A woman in a headscarf sits across from a blond woman on the train. An Asian man walks into an Irish pub. A black woman walks through a remote Middle Eastern village. A white dude wanders among the throngs of an Asian city. All are initially looked at with what appears to be skepticism, maybe even mistrust. But as Andra Day croons a cover of the Hal David/Burt Bacharach classic “What the World Needs Now is Love,” we see these people experience subtle moments of understanding.
Okay, okay, this is where the cynic in your head says, “Hardcut: Cheetos.” But if ever there was a brand with legit cause to address and utilize the ideas of diversity and cultural understanding, it’s one in travel and hospitality. It’s something Airbnb has hung its hat on almost from the start, and here it’s Hyatt with a new campaign launching during the Oscars, that the company calls one of its biggest rebrands ever.

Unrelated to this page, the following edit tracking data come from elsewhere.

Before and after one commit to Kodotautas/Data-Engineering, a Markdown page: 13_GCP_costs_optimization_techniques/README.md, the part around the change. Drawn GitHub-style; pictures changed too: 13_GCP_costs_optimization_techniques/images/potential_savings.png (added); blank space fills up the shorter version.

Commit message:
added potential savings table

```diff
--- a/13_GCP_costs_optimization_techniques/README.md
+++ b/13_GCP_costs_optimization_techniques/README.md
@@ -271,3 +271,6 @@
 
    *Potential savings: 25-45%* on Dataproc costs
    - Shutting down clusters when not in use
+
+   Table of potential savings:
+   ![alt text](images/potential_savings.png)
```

“We operate in 54 countries around the world, we employ people from hundreds of different nationalities, so we live this every day,” says CEO Mark Hoplamazian. “We have an incredibly diverse employee base and are in all these markets, so the whole idea of elevating understanding is really essential to our business.”
Beyond the ad campaign, created with agency MullenLowe, Hoplamazian says the brand is taking the idea of spreading cultural understanding to other areas of the business. The company is collaborating with AFAR to engage guests beyond traditional hotel stays with an immersive once in a lifetime excursion to Tokyo. Hyatt is partnering with non-profits like Learning AFAR and No Barriers USA to support a program that gives students who might not otherwise have the chance, a life-changing experience designed to help them better understand themselves and the world around them. Chicago Public School students will participate in an immersive four to six month curriculum that culminates in a 10-day trip to Costa Rica. Hoplamazian says they’re working with other partners to bring similar opportunities to more students in the future.
It also coincides with a major restructuring and rebrand of Hyatt’s loyalty program, announced last fall but launching March 1st.
Hoplamazian says extending the brand beyond just hotel stays is key. And while promoting understanding around the world has really been our focus for the last four months or so, the company’s shift really started much earlier. “Several years ago we looked at the company and realized we were doing something that was about much more than heads and beds, it was an expression of care,” says Hoplamazian. “Empathy plus action equals care. We think about understanding our own colleagues, which has led us to do things like turning over decision making around uniforms to our employees, so they can be their full selves at work and really bring themselves to work. It’s based around the insight that we all have this innate desire to know and be known.”
Hyatt has also enlisted its frontline employees as broader brand ambassadors, with various social media projects, including a globe-trotting look at the brand through Snap Spectacles.
We live in a time when the simple idea of cultural understanding will no doubt come across to some as a political stance by the brand. But Hoplamazian says the new campaign is less about social commentary, and more about reflecting the brand’s long-held values.
“We thought about this idea of understanding as essential to our business, and our own diversity as a company,” he says. “It’s a universal message. The scenes are all in some ways, things we can all relate to. We’ve all been in unfamiliar situations, and we’ve dealt with that and come out the other side with a deeper sense of understanding and appreciation. That’s the key human reality, and we think that makes it timeless.”